Currently, carotid angioplasty and stenting is useful in patients who are not good candidates for carotid endarterectomy because of anatomically inaccessible lesions, restenosis following previous endarterectomy, radiation-induced stenosis, and other high-risk conditions.
Dr. Cloft is an Assistant Professor of Radiology at Emory
University Hospital, Atlanta, GA.
Currently, carotid angioplasty and stenting is useful in
patients who are not good candidates for carotid endarterectomy
because of anatomically inaccessible lesions, restenosis following
previous endarterectomy, radiation-induced stenosis, and other
high-risk conditions. The practice of carotid endarterectomy is
supported by large prospective, randomized, controlled trials that
demonstrate that it is an effective therapy for symptomatic carotid
stenosis if the complication rate of the procedure is <6%, and
that it is effective for asymptomatic stenosis if the complication
rate is <3%. Because carotid endarterectomy is a relatively
simple and low-risk surgical procedure, it will be difficult to
prove that carotid artery angioplasty and stenting is as safe and
effective as carotid endarterectomy. Recently published series of
carotid angioplasty and stenting report stroke and death rates
ranging from 2% to 8%.
Justification for invasive treatment of carotid
It will not be easy for carotid angioplasty and stenting to
supplant carotid endarterectomy. Carotid endarterectomy is a
relatively simple surgical procedure and the artery is generally
easily accessible. The complication rate is very low with
experienced surgeons, and the procedure can be done under local
anesthesia. The practice of carotid endarterectomy is supported by
multiple prospective randomized controlled trials. In these
multicenter trials, bias was minimized and end points were well
defined. The results of these trials are published in the most
important medical journals.
The North American Symptomatic Carotid Endarterectomy Trial

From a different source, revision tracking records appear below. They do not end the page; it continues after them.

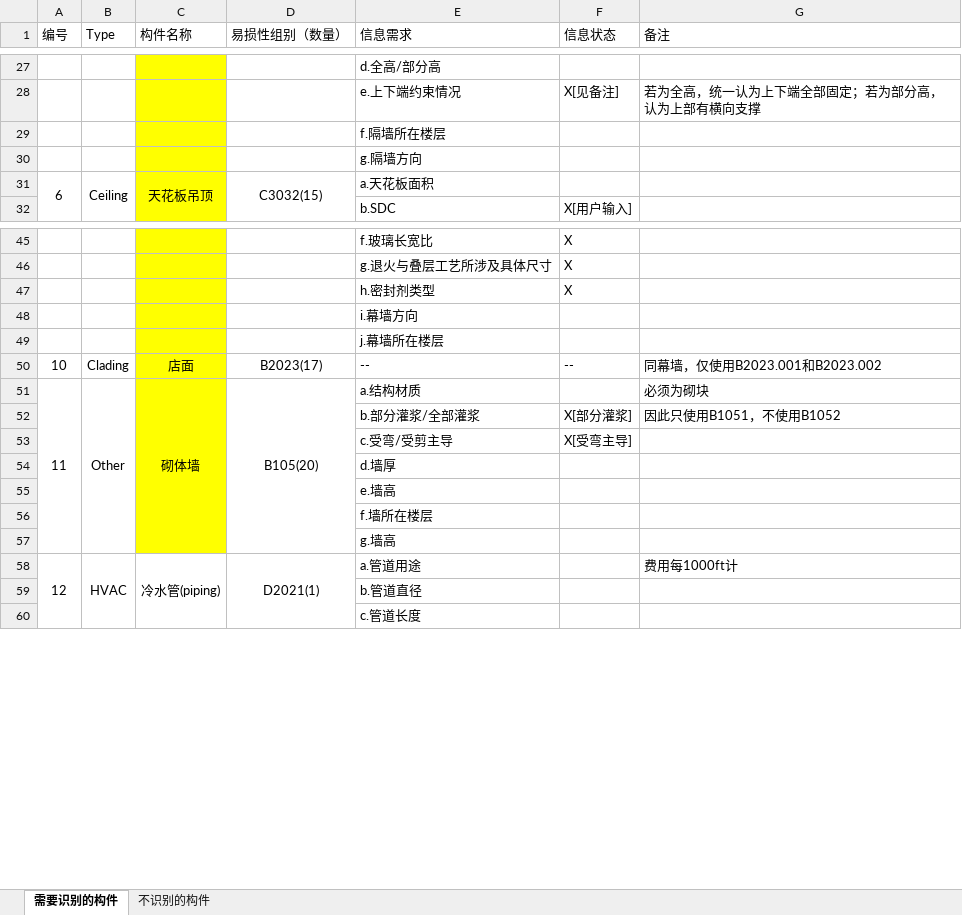
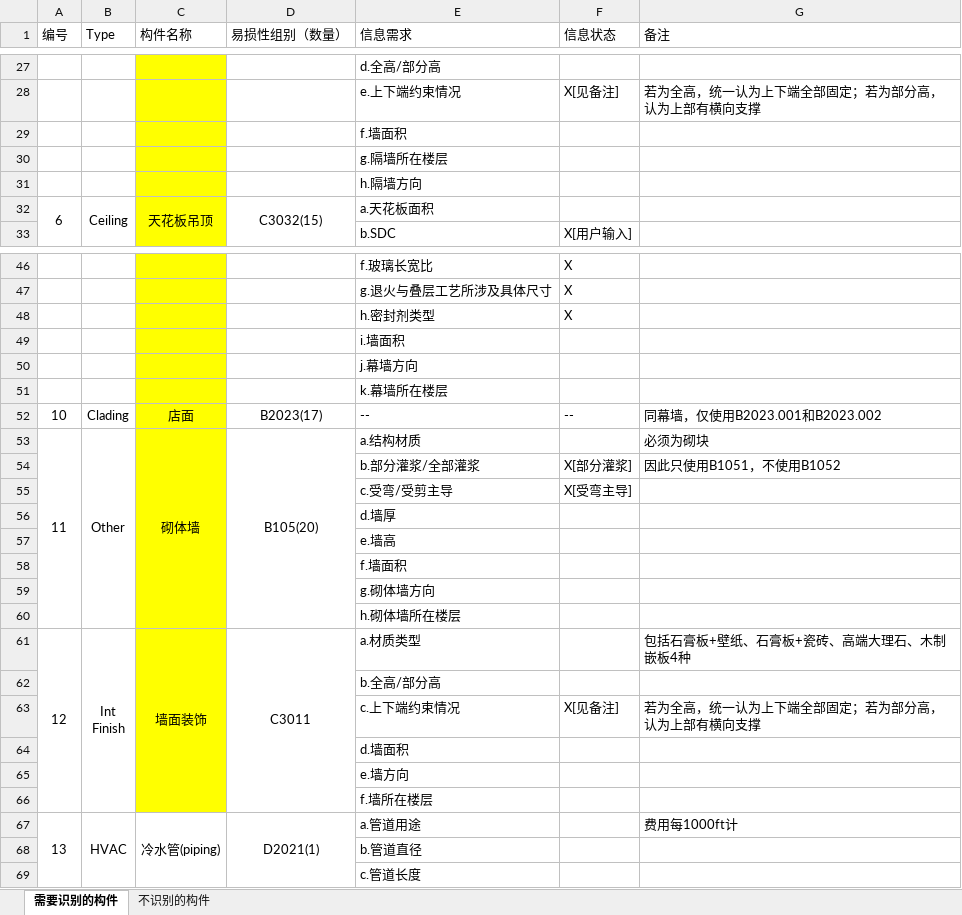
Before and after one commit to YichenRuan/P58_Loss, an Excel workbook: 需求识别.xlsx, sheet 需要识别的构件, drawn as a sheet; only a part is shown, gaps mark what is left out; values as stored, in another font and other column widths than the file's, no borders; removed rows and columns are numbered as before the commit, all else as after; ↵ is a line break in a cell; the diff names each change by its address in the sheet, - before the commit and + after, or states it on an @@ line.

```diff
--- a/需求识别.xlsx (sheet 需要识别的构件)
+++ b/需求识别.xlsx (sheet 需要识别的构件)
-E29 (信息需求): f.隔墙所在楼层
+E29 (信息需求): f.墙面积
-E30 (信息需求): g.隔墙方向
+E30 (信息需求): g.隔墙所在楼层
+row 31:  |  |  |  | h.隔墙方向
-E49 (信息需求): i.幕墙方向
+E49 (信息需求): i.墙面积
-E50 (信息需求): j.幕墙所在楼层
+E50 (信息需求): j.幕墙方向
+row 51:  |  |  |  | k.幕墙所在楼层
-A51:A57 merged
+A53:A60 merged
-B51:B57 merged
+B53:B60 merged
-C51:C57 merged
+C53:C60 merged
-D51:D57 merged
+D53:D60 merged
+row 58:  |  |  |  | f.墙面积
+row 59:  |  |  |  | g.砌体墙方向
+row 60:  |  |  |  | h.砌体墙所在楼层
+row 61: 12 | Int ↵ Finish | 墙面装饰 | C3011 | a.材质类型 |  | 包括石膏板+壁纸、石膏板+瓷砖、高端大理石、木制嵌板4种
+row 62:  |  |  |  | b.全高/部分高
+row 63:  |  |  |  | c.上下端约束情况 | X[见备注] | 若为全高，统一认为上下端全部固定；若为部分高，认为上部有横向支撑
+row 64:  |  |  |  | d.墙面积
+row 65:  |  |  |  | e.墙方向
-row 57:  |  |  |  | g.墙高
@@ column A (编号) renumbered between rows 67 and 90 @@
```
Also changed, not shown: sheet 不识别的构件, 27 other files.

(NASCET) study initially demonstrated a benefit with surgery for
symptomatic patients with stenosis >70% and a 5.8% risk of
perioperative stroke and death.
A moderate reduction of stroke risk was later shown by NASCET for
endarterectomy in patients with stenosis of 50% to 69%.
The European Carotid Surgery Trial (ECST) demonstrated a benefit
with surgery for symptomatic patients with a stenosis >70% and
if the complication rate is <7%.
The Asymptomatic Carotid Atherosclerosis Study (ACAS) trial
reported a benefit for asymptomatic patients with >60% stenosis
and a complication rate <3%.
Literature regarding carotid angioplasty and
The data supporting the use of angioplasty and stenting of
carotid artery stenosis is not nearly so compelling as that
supporting carotid endarterectomy. No trials comparing carotid
angioplasty and stenting with carotid endarterectomy have been
published. A number of large case series of carotid angioplasty and
stenting have been published. Theron et al
of France reported 69 cases complicated by 2 embolic events (3%)
and no deaths. Diethrich et al
of the Arizona Heart Institute reported 110 cases with a 6.4%
periprocedural stroke rate and a 2% periprocedural death rate. The
University of Alabama group reported the results of 271 cases, with
a 7% rate of neurological events (4% permanent) and 1 death
has reported experience with carotid angioplasty and stenting in
315 cases with a 3.8% rate of perioperative stroke and death. Henry
subsequently reported the results of 315 carotid angioplasty and
stent procedures with a 3.9% risk of stroke, including 1 death. The
Washington Hospital Center reported their experience with 140
cases, which were complicated by a 6.4% periprocedural stroke rate
and 1 death.
There are problems with the published data regarding carotid
angioplasty and stenting. The data comes from uncontrolled trials
with variable patient selection; the data is often collected
retrospectively; the collection of data is not blinded or otherwise
unbiased; end-points are not well defined; and follow-up is
incomplete. The data is published in subspecialty journals, obscure
journals, or nonpeer-reviewed journals.
Wholey et al
have reported the results of a survey of institutions throughout
the world performing carotid artery angioplasty and stenting. A
total of 5210 procedures were performed at 36 medical centers.
These medical centers reported a technical success rate of 98.4%.
The combined periprocedural stroke and death rate was reported to
be 5.1%. The quality of data collection at each of these
institutions is difficult to ascertain. Also, this type of survey
information is subject to the bias of those reporting the
information. This bias will almost certainly lead to an
underreporting of complications. Therefore, this type of survey
data cannot be viewed as a substitute for rigorous clinical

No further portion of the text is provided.